_Work to be completed_.
Each line in the entries below that holds the string "none" must be copied.

_Input records_.
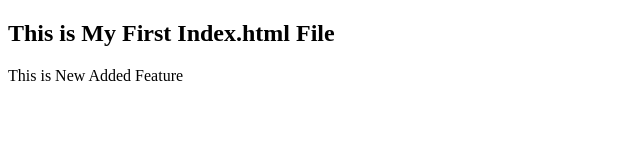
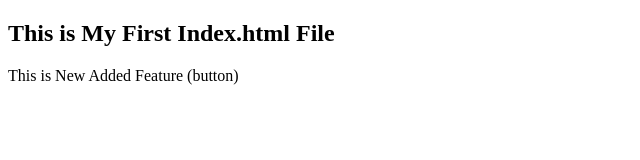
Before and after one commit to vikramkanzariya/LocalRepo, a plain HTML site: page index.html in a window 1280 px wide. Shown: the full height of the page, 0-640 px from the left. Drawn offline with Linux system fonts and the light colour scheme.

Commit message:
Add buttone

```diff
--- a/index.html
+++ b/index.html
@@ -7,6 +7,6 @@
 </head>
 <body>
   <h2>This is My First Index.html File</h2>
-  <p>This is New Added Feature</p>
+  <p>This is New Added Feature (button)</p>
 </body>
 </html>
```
==
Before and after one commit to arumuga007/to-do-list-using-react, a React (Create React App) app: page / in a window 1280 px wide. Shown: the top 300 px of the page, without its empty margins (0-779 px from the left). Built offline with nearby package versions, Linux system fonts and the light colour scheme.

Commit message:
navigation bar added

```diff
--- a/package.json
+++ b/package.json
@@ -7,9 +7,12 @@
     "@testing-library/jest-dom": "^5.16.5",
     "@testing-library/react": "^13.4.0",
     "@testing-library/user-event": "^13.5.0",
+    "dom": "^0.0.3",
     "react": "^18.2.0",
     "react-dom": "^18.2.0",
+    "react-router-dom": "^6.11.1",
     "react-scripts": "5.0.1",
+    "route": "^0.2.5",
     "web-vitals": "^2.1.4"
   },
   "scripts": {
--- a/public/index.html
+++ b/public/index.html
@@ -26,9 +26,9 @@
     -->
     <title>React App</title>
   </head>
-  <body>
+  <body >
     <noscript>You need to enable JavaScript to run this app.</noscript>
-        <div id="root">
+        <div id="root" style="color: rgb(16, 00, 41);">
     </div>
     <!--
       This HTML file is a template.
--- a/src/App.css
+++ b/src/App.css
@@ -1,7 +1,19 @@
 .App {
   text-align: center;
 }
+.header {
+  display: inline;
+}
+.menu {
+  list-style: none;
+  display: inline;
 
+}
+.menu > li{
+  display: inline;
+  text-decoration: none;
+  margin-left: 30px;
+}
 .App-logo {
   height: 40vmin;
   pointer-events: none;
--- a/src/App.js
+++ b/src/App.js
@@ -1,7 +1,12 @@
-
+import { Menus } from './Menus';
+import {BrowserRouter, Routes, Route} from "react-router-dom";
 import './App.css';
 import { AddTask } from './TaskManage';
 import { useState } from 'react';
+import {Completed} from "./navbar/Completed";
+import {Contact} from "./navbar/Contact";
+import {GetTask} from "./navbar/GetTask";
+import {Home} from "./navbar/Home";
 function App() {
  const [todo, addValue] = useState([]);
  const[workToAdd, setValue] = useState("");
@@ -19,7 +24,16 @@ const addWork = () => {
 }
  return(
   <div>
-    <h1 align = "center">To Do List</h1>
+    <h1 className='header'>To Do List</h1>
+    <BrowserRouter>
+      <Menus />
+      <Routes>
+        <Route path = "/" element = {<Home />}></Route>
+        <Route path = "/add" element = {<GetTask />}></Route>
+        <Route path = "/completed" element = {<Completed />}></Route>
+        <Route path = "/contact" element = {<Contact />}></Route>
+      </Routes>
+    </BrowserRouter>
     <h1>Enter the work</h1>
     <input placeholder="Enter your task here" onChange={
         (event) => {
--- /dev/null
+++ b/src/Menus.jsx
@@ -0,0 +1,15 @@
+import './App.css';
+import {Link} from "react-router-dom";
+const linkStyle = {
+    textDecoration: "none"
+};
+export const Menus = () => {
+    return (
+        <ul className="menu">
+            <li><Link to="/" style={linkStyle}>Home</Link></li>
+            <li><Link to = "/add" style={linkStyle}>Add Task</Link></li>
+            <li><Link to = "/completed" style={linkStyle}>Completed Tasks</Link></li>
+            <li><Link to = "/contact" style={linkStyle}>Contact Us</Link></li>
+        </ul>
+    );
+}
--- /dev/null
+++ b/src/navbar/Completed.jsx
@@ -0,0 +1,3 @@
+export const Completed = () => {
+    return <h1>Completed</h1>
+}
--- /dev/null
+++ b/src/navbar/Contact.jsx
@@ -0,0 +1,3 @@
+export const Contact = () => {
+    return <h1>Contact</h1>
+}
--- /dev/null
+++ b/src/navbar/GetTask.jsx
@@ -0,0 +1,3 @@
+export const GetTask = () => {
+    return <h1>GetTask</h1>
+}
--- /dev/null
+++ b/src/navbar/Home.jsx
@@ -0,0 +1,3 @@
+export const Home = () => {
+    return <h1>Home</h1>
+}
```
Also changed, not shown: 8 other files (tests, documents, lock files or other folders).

_Task result_.
+  list-style: none;
+  text-decoration: none;
   pointer-events: none;
+    textDecoration: "none"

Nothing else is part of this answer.